August 21, 2019
You’ve been tasked with implementing direct materials through a P2P platform. What does that mean? How do direct materials differ from indirect?
I have come to learn that purchasing/invoicing for direct materials brought with it an array of complex use cases to solve (auto-ordering, inventory management systems, receipt-based invoicing, inventory returns, to name a few). But of all the important pieces needed for successful direct materials implementation, one stands out above the rest: fluid communication between you, your customer and your SMEs.
Why is communication so important with direct materials? Because at every phase of the implementation, you’ll need to regroup and ask if anything was missed. If something is missed, you’ll have to adapt, adjust and re-plan.
Below are a few tips from each phase of implementation to help you effectively plan, communicate and get started.
Requirements Gathering – In addition to your regular prep, consider doing a deep dive into inventory management. Each industry has unique materials to purchase, but due to their direct nature, you will need to track all of them to determine how much material is on hand for manufacturing products. Go over the demand signals for purchasing direct materials, which will come from various avenues such as on-demand, sales orders, inventory replenishment, etc. Then go over goods receipt-based invoicing. Understand how invoices are reconciled against each ordered item. These items will be important in designing the solution.
Designing the Solution – Think “big picture.” Always. You will be invested in designing for each area, use case and requirement. Take a step back and ask yourself how it all will come together. There will be many loops of information that will need to be accounted for via integration, process and timing. Consider using a level 0 mapping approach to break down each unique process and then incorporate it into big picture. Share the design with all cross-functional teams to help identify gaps in the design. Remember each customer knows their business best and will help identify blind spots.
Testing – When you are ready for testing, keep an eye out for unit conversion and rounding. If you are importing orders from an external system, ensure their unit of measure in the external ordering system converts properly into the P2P platform and vice versa. Direct ordering requires meticulous inventory tracking and cost conversions to eventually calculate cost to create the end product. Communication among all teams is important during this phase to verify the solution is working end-to-end for all areas.

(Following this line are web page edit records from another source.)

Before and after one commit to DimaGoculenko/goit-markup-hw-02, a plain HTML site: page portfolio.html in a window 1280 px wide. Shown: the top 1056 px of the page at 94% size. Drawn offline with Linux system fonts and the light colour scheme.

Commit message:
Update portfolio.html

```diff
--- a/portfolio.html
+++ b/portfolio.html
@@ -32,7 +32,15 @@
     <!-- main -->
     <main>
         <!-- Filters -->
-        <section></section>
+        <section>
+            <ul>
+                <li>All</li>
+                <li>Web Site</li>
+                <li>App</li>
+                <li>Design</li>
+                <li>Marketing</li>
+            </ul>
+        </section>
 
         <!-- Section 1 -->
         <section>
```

Move to Production – Testing is complete. Let’s move to production. Not so fast there! What about cutover planning? Direct processes are the organization’s most important day to day activities – what is the plan to transition to the new design? Will there be a freeze on ordering or paying invoices? Will two systems be running concurrently? Will one be sunset? How will end users prepare? Cutover planning will be critical to the success of any deployment and this will take time to plan.
You’ll need to determine all the directly impacted processes and teams, determine the timing for the team to transition and how they will exactly transition. Begin these conversations early, right after design. Careful planning and timed communications will ensure teams know when, what, and how to support cutover.

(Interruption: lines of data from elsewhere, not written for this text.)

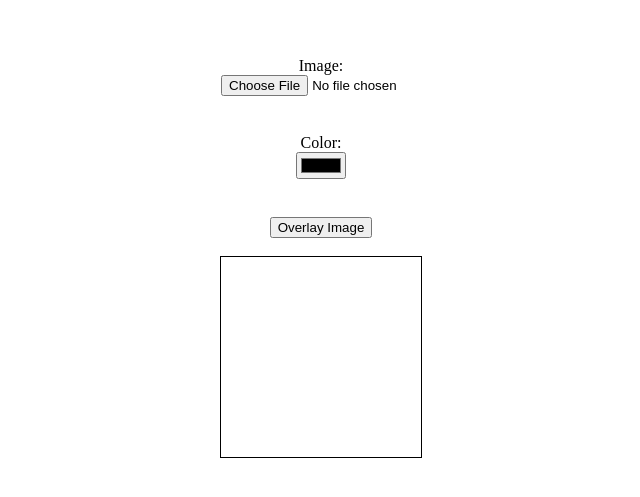
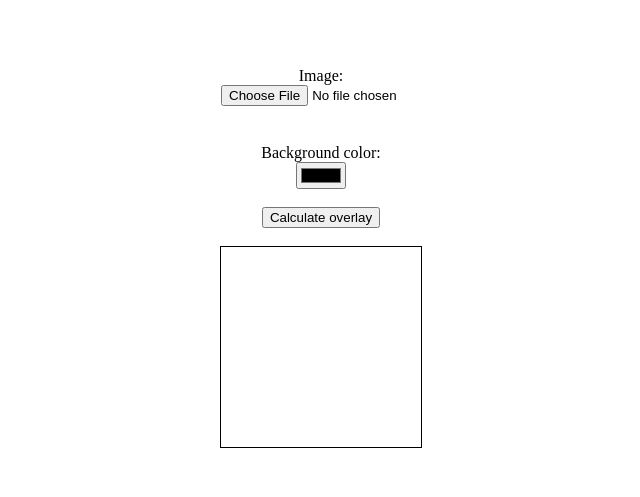
Before and after one commit to MachWerx/overlayCalculator, a plain HTML site: page overlayCalculator.html in a window 1280 px wide. Shown: the part 151-648 px from the top of the page, without its empty margins (319-959 px from the left). Drawn offline with Linux system fonts and the light colour scheme.

Commit message:
Renamed labels

```diff
--- a/overlayCalculator.html
+++ b/overlayCalculator.html
@@ -33,15 +33,15 @@
     <label for="image">Image:</label>
     <input type="file" id="image" name="image" accept="image/*">
     <br>
-    <label for="color">Color:</label>
-    <input type="color" id="color" name="color">
+    <label for="background">Background color:</label>
+    <input type="color" id="background" name="background">
     <br>
-    <button id="overlay">Overlay Image</button>
+    <button id="overlay">Calculate overlay</button>
     <br>
     <canvas id="result"></canvas>
 
     <script>const image = document.getElementById("image");
-        const color = document.getElementById("color");
+        const background = document.getElementById("background");
         const overlayBtn = document.getElementById("overlay");
         const resultCanvas = document.getElementById("result");
         const ctx = resultCanvas.getContext("2d");
@@ -55,7 +55,7 @@
                 resultCanvas.width = width;
                 resultCanvas.height = height;
                 ctx.clearRect(0, 0, width, height);
-                ctx.fillStyle = color.value;
+                ctx.fillStyle = background.value;
                 ctx.fillRect(0, 0, width, height);
                 ctx.globalCompositeOperation = "destination-in";
                 ctx.drawImage(img, 0, 0, width, height);
```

Go-Live – We always recommend having enough staff available to support this initial go-live and influx of questions. Now more than ever, is it important to have setup a support plan for incoming questions, end user issues and monitoring performance.

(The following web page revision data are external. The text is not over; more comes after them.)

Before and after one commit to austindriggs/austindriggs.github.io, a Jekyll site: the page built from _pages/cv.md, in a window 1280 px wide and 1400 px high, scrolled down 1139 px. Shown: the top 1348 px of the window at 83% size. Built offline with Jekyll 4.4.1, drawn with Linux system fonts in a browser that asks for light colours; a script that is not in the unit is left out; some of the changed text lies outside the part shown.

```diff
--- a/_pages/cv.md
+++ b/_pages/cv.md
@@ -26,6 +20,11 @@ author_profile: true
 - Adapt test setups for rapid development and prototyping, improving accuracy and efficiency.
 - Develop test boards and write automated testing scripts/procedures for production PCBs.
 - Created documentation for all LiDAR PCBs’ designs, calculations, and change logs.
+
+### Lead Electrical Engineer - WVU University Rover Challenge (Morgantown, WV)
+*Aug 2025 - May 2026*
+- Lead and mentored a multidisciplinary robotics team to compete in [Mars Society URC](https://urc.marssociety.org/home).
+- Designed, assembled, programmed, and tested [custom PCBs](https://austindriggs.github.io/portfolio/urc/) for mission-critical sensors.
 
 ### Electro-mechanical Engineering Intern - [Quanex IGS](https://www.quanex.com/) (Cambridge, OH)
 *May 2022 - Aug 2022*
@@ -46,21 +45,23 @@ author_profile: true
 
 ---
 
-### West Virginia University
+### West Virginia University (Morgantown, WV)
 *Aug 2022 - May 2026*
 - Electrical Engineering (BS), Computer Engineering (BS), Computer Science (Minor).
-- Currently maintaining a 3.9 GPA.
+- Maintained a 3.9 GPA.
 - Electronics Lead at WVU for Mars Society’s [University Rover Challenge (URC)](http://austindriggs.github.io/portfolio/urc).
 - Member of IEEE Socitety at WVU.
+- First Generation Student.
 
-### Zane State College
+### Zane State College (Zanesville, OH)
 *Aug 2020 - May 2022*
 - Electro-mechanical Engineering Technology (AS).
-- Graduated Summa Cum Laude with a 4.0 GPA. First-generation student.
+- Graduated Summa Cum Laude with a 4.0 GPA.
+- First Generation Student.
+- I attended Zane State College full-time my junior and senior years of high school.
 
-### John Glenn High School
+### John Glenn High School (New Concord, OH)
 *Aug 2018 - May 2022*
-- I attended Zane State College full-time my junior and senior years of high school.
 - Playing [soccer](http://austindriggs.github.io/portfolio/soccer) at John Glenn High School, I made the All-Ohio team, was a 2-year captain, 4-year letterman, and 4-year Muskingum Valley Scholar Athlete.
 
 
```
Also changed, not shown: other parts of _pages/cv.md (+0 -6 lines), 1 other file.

There’s so much that you can try to anticipate, but direct invoicing has high complexity that will need to be managed by all teams. Remember it’s a team effort, open communication between all parties will enable all teams to be successful.
By: Rocio Rodriguez, Senior Consultant